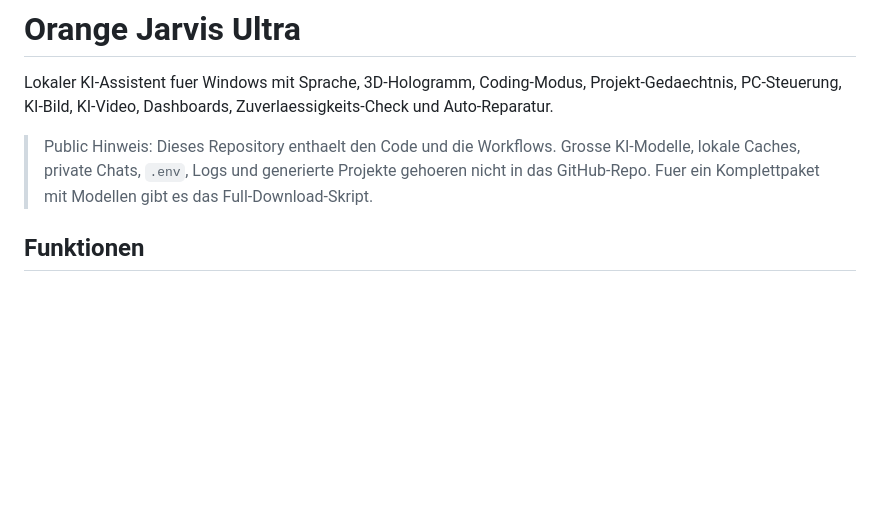
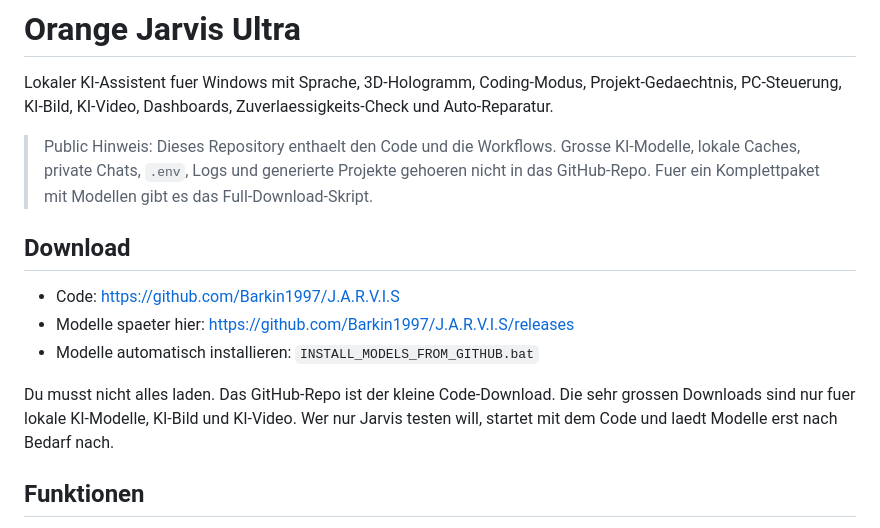
Before and after one commit to Barkin1997/J.A.R.V.I.S, a Markdown page: README.md, the part around the change. GitHub-like rendering; blank space fills up the shorter version.

Commit message:
Add download links to README

```diff
--- a/README.md
+++ b/README.md
@@ -8,6 +8,17 @@ Zuverlaessigkeits-Check und Auto-Reparatur.
 > KI-Modelle, lokale Caches, private Chats, `.env`, Logs und generierte Projekte
 > gehoeren nicht in das GitHub-Repo. Fuer ein Komplettpaket mit Modellen gibt es
 > das Full-Download-Skript.
+
+## Download
+
+- Code: https://github.com/Barkin1997/J.A.R.V.I.S
+- Modelle spaeter hier: https://github.com/Barkin1997/J.A.R.V.I.S/releases
+- Modelle automatisch installieren: `INSTALL_MODELS_FROM_GITHUB.bat`
+
+Du musst nicht alles laden. Das GitHub-Repo ist der kleine Code-Download.
+Die sehr grossen Downloads sind nur fuer lokale KI-Modelle, KI-Bild und
+KI-Video. Wer nur Jarvis testen will, startet mit dem Code und laedt Modelle
+erst nach Bedarf nach.
 
 ## Funktionen
 
```
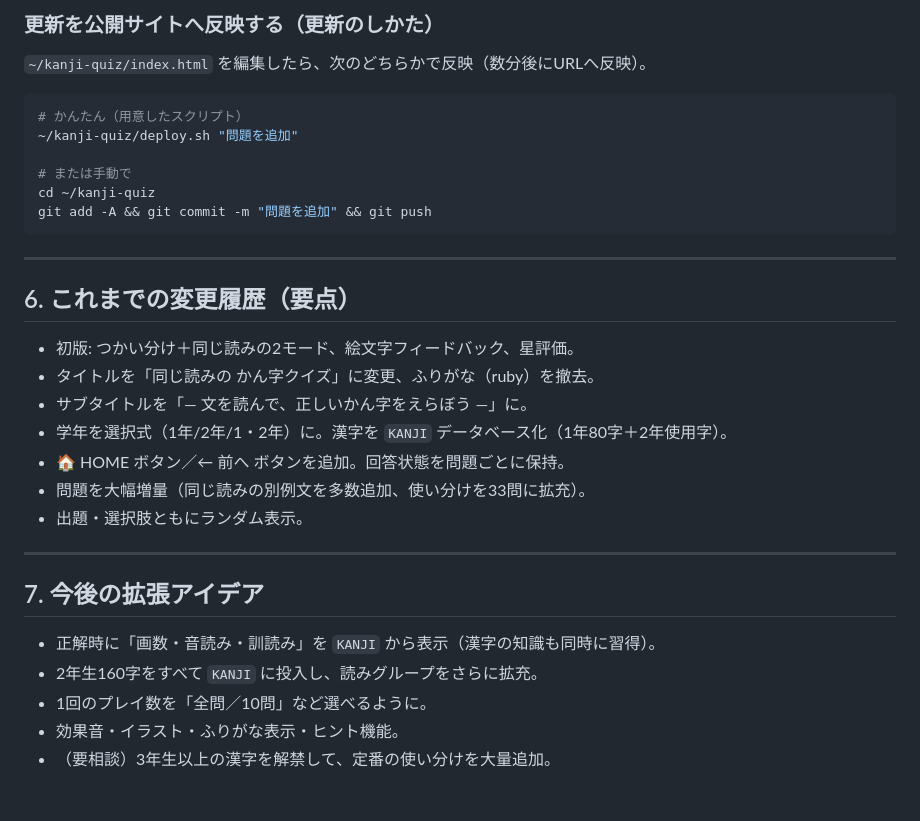
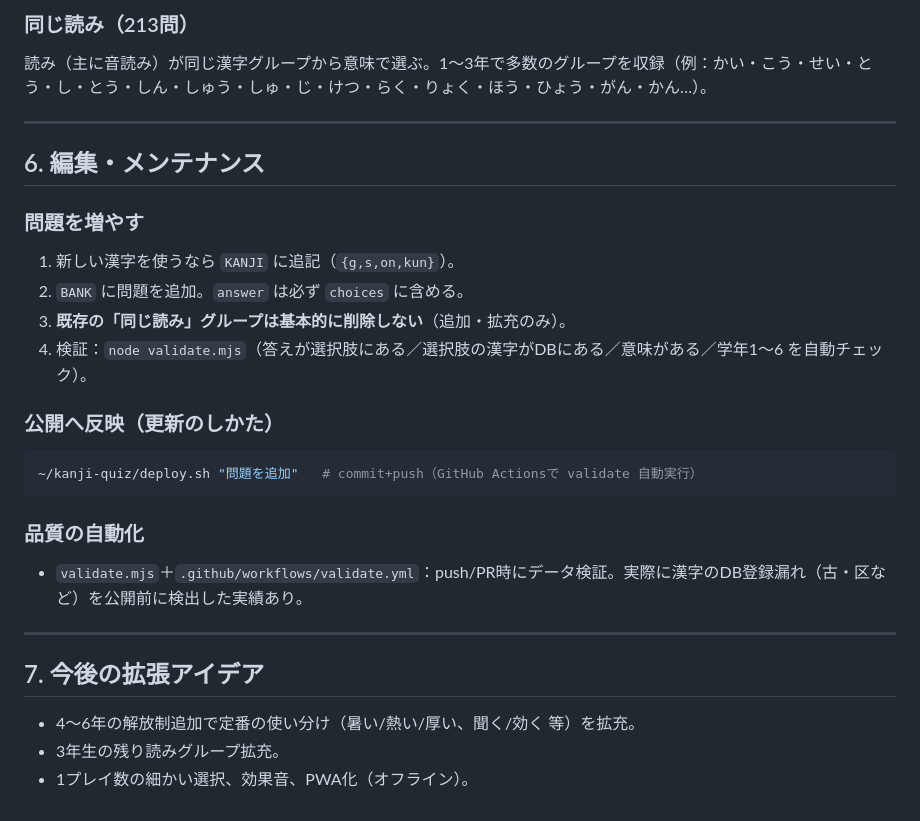
Before and after one commit to mikushiba/kanji-quiz, a Markdown page: README.md, the part around one of its changes. Drawn GitHub-style.

````diff
--- a/README.md
+++ b/README.md
@@ -124,34 +143,29 @@ const KANJI = {
 
-### 更新を公開サイトへ反映する（更新のしかた）
-`~/kanji-quiz/index.html` を編集したら、次のどちらかで反映（数分後にURLへ反映）。
-
-```bash
-# かんたん（用意したスクリプト）
-~/kanji-quiz/deploy.sh "問題を追加"
-
-# または手動で
-cd ~/kanji-quiz
-git add -A && git commit -m "問題を追加" && git push
-```
+### 同じ読み（213問）
+読み（主に音読み）が同じ漢字グループから意味で選ぶ。1〜3年で多数のグループを収録（例：かい・こう・せい・とう・し・とう・しん・しゅう・しゅ・じ・けつ・らく・りょく・ほう・ひょう・がん・かん…）。
 
 ---
 
-## 6. これまでの変更履歴（要点）
+## 6. 編集・メンテナンス
 
-- 初版: つかい分け＋同じ読みの2モード、絵文字フィードバック、星評価。
-- タイトルを「同じ読みの かん字クイズ」に変更、ふりがな（ruby）を撤去。
-- サブタイトルを「― 文を読んで、正しいかん字をえらぼう ―」に。
-- 学年を選択式（1年/2年/1・2年）に。漢字を `KANJI` データベース化（1年80字＋2年使用字）。
-- 🏠 HOME ボタン／← 前へ ボタンを追加。回答状態を問題ごとに保持。
-- 問題を大幅増量（同じ読みの別例文を多数追加、使い分けを33問に拡充）。
-- 出題・選択肢ともにランダム表示。
+### 問題を増やす
+1. 新しい漢字を使うなら `KANJI` に追記（`{g,s,on,kun}`）。
+2. `BANK` に問題を追加。`answer` は必ず `choices` に含める。
+3. **既存の「同じ読み」グループは基本的に削除しない**（追加・拡充のみ）。
+4. 検証：`node validate.mjs`（答えが選択肢にある／選択肢の漢字がDBにある／意味がある／学年1〜6 を自動チェック）。
+
+### 公開へ反映（更新のしかた）
+```bash
+~/kanji-quiz/deploy.sh "問題を追加"   # commit+push（GitHub Actionsで validate 自動実行）
+```
+
+### 品質の自動化
+- `validate.mjs`＋`.github/workflows/validate.yml`：push/PR時にデータ検証。実際に漢字のDB登録漏れ（古・区など）を公開前に検出した実績あり。
 
 ---
 
 ## 7. 今後の拡張アイデア
 
-- 正解時に「画数・音読み・訓読み」を `KANJI` から表示（漢字の知識も同時に習得）。
-- 2年生160字をすべて `KANJI` に投入し、読みグループをさらに拡充。
-- 1回のプレイ数を「全問／10問」など選べるように。
-- 効果音・イラスト・ふりがな表示・ヒント機能。
-- （要相談）3年生以上の漢字を解禁して、定番の使い分けを大量追加。
+- 4〜6年の解放制追加で定番の使い分け（暑い/熱い/厚い、聞く/効く 等）を拡充。
+- 3年生の残り読みグループ拡充。
+- 1プレイ数の細かい選択、効果音、PWA化（オフライン）。
````
Also changed, not shown: other parts of README.md (+89 -70 lines).
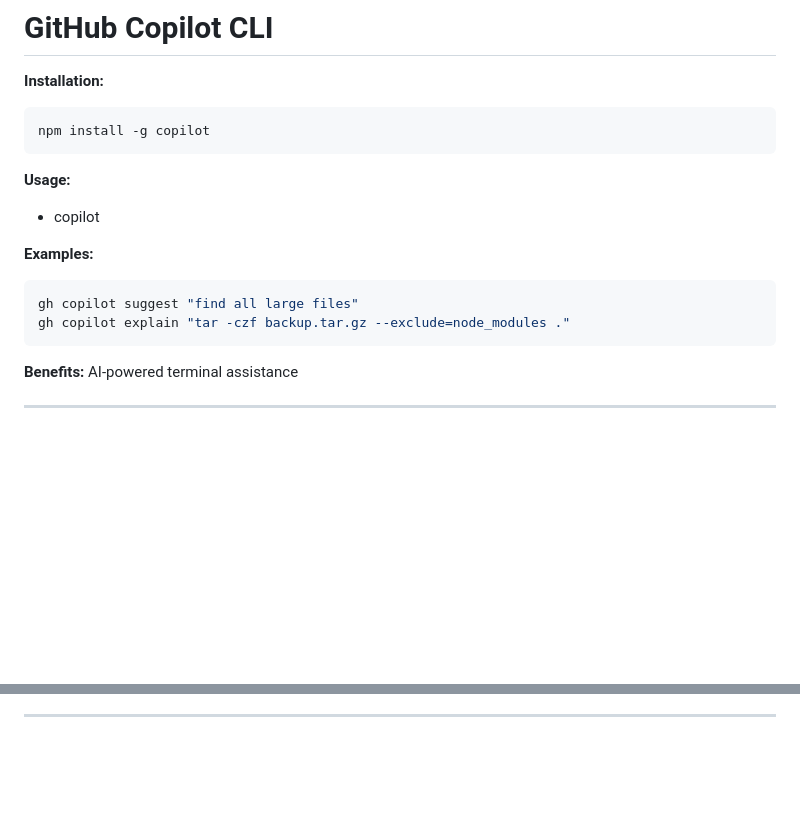
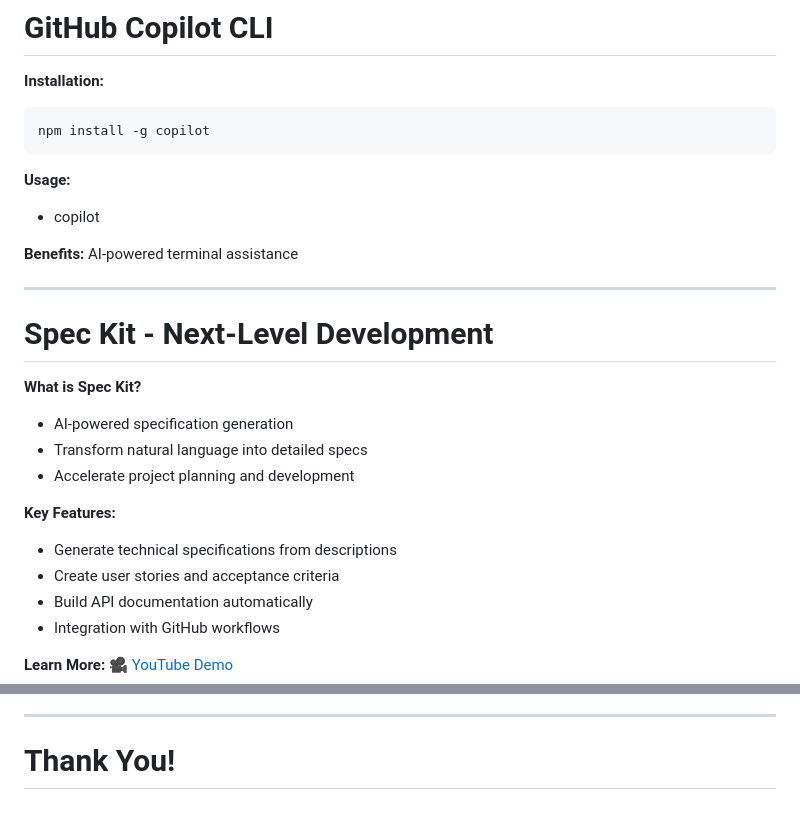
Before and after one commit to jmgress/githubcopilot, a Markdown page: slides/Slides.md, 2 parts joined by grey strips. GitHub-like rendering; blank space fills up the shorter version.

Commit message:
Revise Slides.md to remove outdated examples and add new section on Spec Kit, detailing its features and benefits for AI-powered specification generation.

````diff
--- a/slides/Slides.md
+++ b/slides/Slides.md
@@ -532,11 +532,6 @@ npm install -g copilot
 **Usage:**
 - copilot
 
-**Examples:**
-```bash
-gh copilot suggest "find all large files"
-gh copilot explain "tar -czf backup.tar.gz --exclude=node_modules ."
-```
 
 **Benefits:** AI-powered terminal assistance
 
@@ -545,4 +540,19 @@ https://www.youtube.com/watch?v=VkOibxsQ1oU -->
 
 ---
 
+# **Spec Kit - Next-Level Development**
 
+**What is Spec Kit?**
+- AI-powered specification generation
+- Transform natural language into detailed specs
+- Accelerate project planning and development
+
+**Key Features:**
+- Generate technical specifications from descriptions
+- Create user stories and acceptance criteria
+- Build API documentation automatically
+- Integration with GitHub workflows
+
+**Learn More:**
+🎥 [YouTube Demo](https://www.youtube.com/watch?v=a9eR1xsfvHg)
+
@@ -549,2 +560,3 @@ https://www.youtube.com/watch?v=VkOibxsQ1oU -->
 
 ---
+# **Thank You!**
````
Also changed, not shown: other parts of slides/Slides.md (+1 -0 lines).
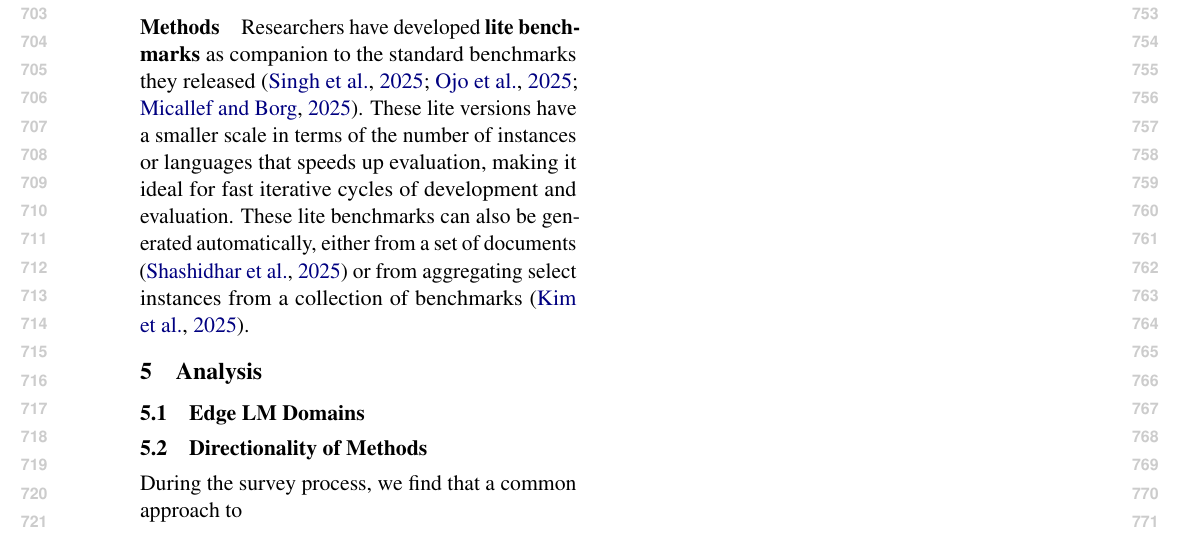
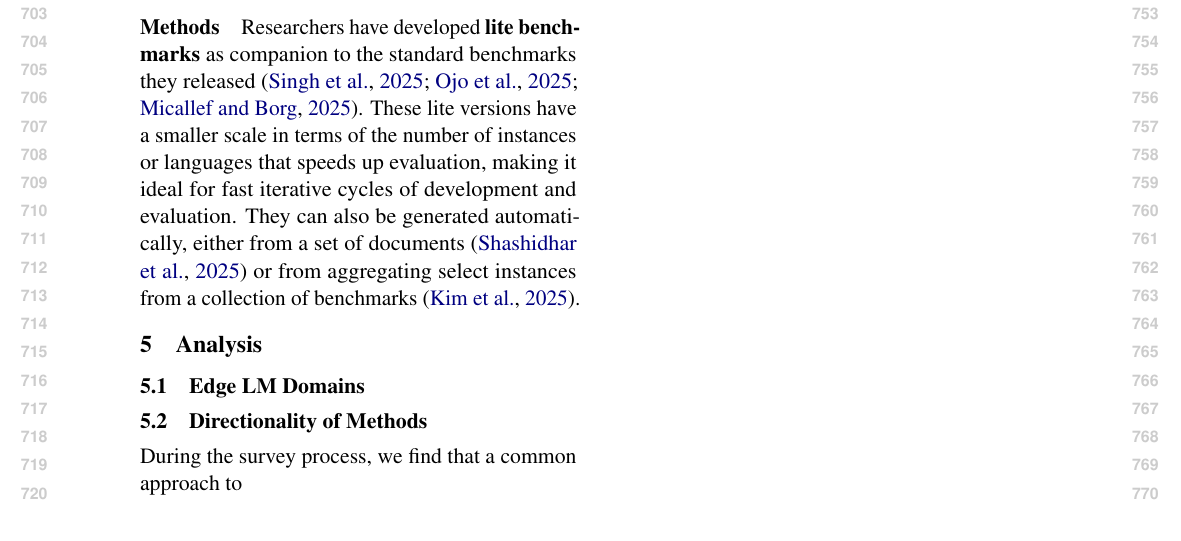
Before and after one commit to ljvmiranda921/multilinguality-at-the-edge, a LaTeX paper (tacl2021v1-template.tex): part of page 8 of 25, cut so that both start at the same text. Compiled offline with pdfLaTeX.

Commit message:
[wip] Update

```diff
--- a/tacl2021v1-template.tex
+++ b/tacl2021v1-template.tex
@@ -497,7 +497,7 @@ Addressing this challenge requires not only creating smaller and high-quality be
 \paragraph{Methods}
 Researchers have developed \textbf{lite benchmarks} as companion to the standard benchmarks they released \citep{singh-etal-2025-global,ojo-etal-2025-afrobench,micallef-borg-2025-melabenchv1}.
 These lite versions have a smaller scale in terms of the number of instances or languages that speeds up evaluation, making it ideal for fast iterative cycles of development and evaluation.
-These lite benchmarks can also be generated automatically, either from a set of documents \citep{shashidhar2025yourbench} or from aggregating select instances from a collection of benchmarks \citep{kim2025benchhub}.
+They can also be generated automatically, either from a set of documents \citep{shashidhar2025yourbench} or from aggregating select instances from a collection of benchmarks \citep{kim2025benchhub}.
 
 
 \section{Analysis}
```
▬▬▬▬▬▬
## TASK STATEMENT
Instruction for this listing: copy it exactly, but leave the images behind.

## OUTPUT
Before and after one commit to Barkin1997/J.A.R.V.I.S, a Markdown page: README.md, the part around the change. GitHub-like rendering; blank space fills up the shorter version.

Commit message:
Add download links to README

```diff
--- a/README.md
+++ b/README.md
@@ -8,6 +8,17 @@ Zuverlaessigkeits-Check und Auto-Reparatur.
 > KI-Modelle, lokale Caches, private Chats, `.env`, Logs und generierte Projekte
 > gehoeren nicht in das GitHub-Repo. Fuer ein Komplettpaket mit Modellen gibt es
 > das Full-Download-Skript.
+
+## Download
+
+- Code: https://github.com/Barkin1997/J.A.R.V.I.S
+- Modelle spaeter hier: https://github.com/Barkin1997/J.A.R.V.I.S/releases
+- Modelle automatisch installieren: `INSTALL_MODELS_FROM_GITHUB.bat`
+
+Du musst nicht alles laden. Das GitHub-Repo ist der kleine Code-Download.
+Die sehr grossen Downloads sind nur fuer lokale KI-Modelle, KI-Bild und
+KI-Video. Wer nur Jarvis testen will, startet mit dem Code und laedt Modelle
+erst nach Bedarf nach.
 
 ## Funktionen
 
```
Before and after one commit to mikushiba/kanji-quiz, a Markdown page: README.md, the part around one of its changes. Drawn GitHub-style.

````diff
--- a/README.md
+++ b/README.md
@@ -124,34 +143,29 @@ const KANJI = {
 
-### 更新を公開サイトへ反映する（更新のしかた）
-`~/kanji-quiz/index.html` を編集したら、次のどちらかで反映（数分後にURLへ反映）。
-
-```bash
-# かんたん（用意したスクリプト）
-~/kanji-quiz/deploy.sh "問題を追加"
-
-# または手動で
-cd ~/kanji-quiz
-git add -A && git commit -m "問題を追加" && git push
-```
+### 同じ読み（213問）
+読み（主に音読み）が同じ漢字グループから意味で選ぶ。1〜3年で多数のグループを収録（例：かい・こう・せい・とう・し・とう・しん・しゅう・しゅ・じ・けつ・らく・りょく・ほう・ひょう・がん・かん…）。
 
 ---
 
-## 6. これまでの変更履歴（要点）
+## 6. 編集・メンテナンス
 
-- 初版: つかい分け＋同じ読みの2モード、絵文字フィードバック、星評価。
-- タイトルを「同じ読みの かん字クイズ」に変更、ふりがな（ruby）を撤去。
-- サブタイトルを「― 文を読んで、正しいかん字をえらぼう ―」に。
-- 学年を選択式（1年/2年/1・2年）に。漢字を `KANJI` データベース化（1年80字＋2年使用字）。
-- 🏠 HOME ボタン／← 前へ ボタンを追加。回答状態を問題ごとに保持。
-- 問題を大幅増量（同じ読みの別例文を多数追加、使い分けを33問に拡充）。
-- 出題・選択肢ともにランダム表示。
+### 問題を増やす
+1. 新しい漢字を使うなら `KANJI` に追記（`{g,s,on,kun}`）。
+2. `BANK` に問題を追加。`answer` は必ず `choices` に含める。
+3. **既存の「同じ読み」グループは基本的に削除しない**（追加・拡充のみ）。
+4. 検証：`node validate.mjs`（答えが選択肢にある／選択肢の漢字がDBにある／意味がある／学年1〜6 を自動チェック）。
+
+### 公開へ反映（更新のしかた）
+```bash
+~/kanji-quiz/deploy.sh "問題を追加"   # commit+push（GitHub Actionsで validate 自動実行）
+```
+
+### 品質の自動化
+- `validate.mjs`＋`.github/workflows/validate.yml`：push/PR時にデータ検証。実際に漢字のDB登録漏れ（古・区など）を公開前に検出した実績あり。
 
 ---
 
 ## 7. 今後の拡張アイデア
 
-- 正解時に「画数・音読み・訓読み」を `KANJI` から表示（漢字の知識も同時に習得）。
-- 2年生160字をすべて `KANJI` に投入し、読みグループをさらに拡充。
-- 1回のプレイ数を「全問／10問」など選べるように。
-- 効果音・イラスト・ふりがな表示・ヒント機能。
-- （要相談）3年生以上の漢字を解禁して、定番の使い分けを大量追加。
+- 4〜6年の解放制追加で定番の使い分け（暑い/熱い/厚い、聞く/効く 等）を拡充。
+- 3年生の残り読みグループ拡充。
+- 1プレイ数の細かい選択、効果音、PWA化（オフライン）。
````
Also changed, not shown: other parts of README.md (+89 -70 lines).
Before and after one commit to jmgress/githubcopilot, a Markdown page: slides/Slides.md, 2 parts joined by grey strips. GitHub-like rendering; blank space fills up the shorter version.

Commit message:
Revise Slides.md to remove outdated examples and add new section on Spec Kit, detailing its features and benefits for AI-powered specification generation.

````diff
--- a/slides/Slides.md
+++ b/slides/Slides.md
@@ -532,11 +532,6 @@ npm install -g copilot
 **Usage:**
 - copilot
 
-**Examples:**
-```bash
-gh copilot suggest "find all large files"
-gh copilot explain "tar -czf backup.tar.gz --exclude=node_modules ."
-```
 
 **Benefits:** AI-powered terminal assistance
 
@@ -545,4 +540,19 @@ https://www.youtube.com/watch?v=VkOibxsQ1oU -->
 
 ---
 
+# **Spec Kit - Next-Level Development**
 
+**What is Spec Kit?**
+- AI-powered specification generation
+- Transform natural language into detailed specs
+- Accelerate project planning and development
+
+**Key Features:**
+- Generate technical specifications from descriptions
+- Create user stories and acceptance criteria
+- Build API documentation automatically
+- Integration with GitHub workflows
+
+**Learn More:**
+🎥 [YouTube Demo](https://www.youtube.com/watch?v=a9eR1xsfvHg)
+
@@ -549,2 +560,3 @@ https://www.youtube.com/watch?v=VkOibxsQ1oU -->
 
 ---
+# **Thank You!**
````
Also changed, not shown: other parts of slides/Slides.md (+1 -0 lines).
Before and after one commit to ljvmiranda921/multilinguality-at-the-edge, a LaTeX paper (tacl2021v1-template.tex): part of page 8 of 25, cut so that both start at the same text. Compiled offline with pdfLaTeX.

Commit message:
[wip] Update

```diff
--- a/tacl2021v1-template.tex
+++ b/tacl2021v1-template.tex
@@ -497,7 +497,7 @@ Addressing this challenge requires not only creating smaller and high-quality be
 \paragraph{Methods}
 Researchers have developed \textbf{lite benchmarks} as companion to the standard benchmarks they released \citep{singh-etal-2025-global,ojo-etal-2025-afrobench,micallef-borg-2025-melabenchv1}.
 These lite versions have a smaller scale in terms of the number of instances or languages that speeds up evaluation, making it ideal for fast iterative cycles of development and evaluation.
-These lite benchmarks can also be generated automatically, either from a set of documents \citep{shashidhar2025yourbench} or from aggregating select instances from a collection of benchmarks \citep{kim2025benchhub}.
+They can also be generated automatically, either from a set of documents \citep{shashidhar2025yourbench} or from aggregating select instances from a collection of benchmarks \citep{kim2025benchhub}.
 
 
 \section{Analysis}
```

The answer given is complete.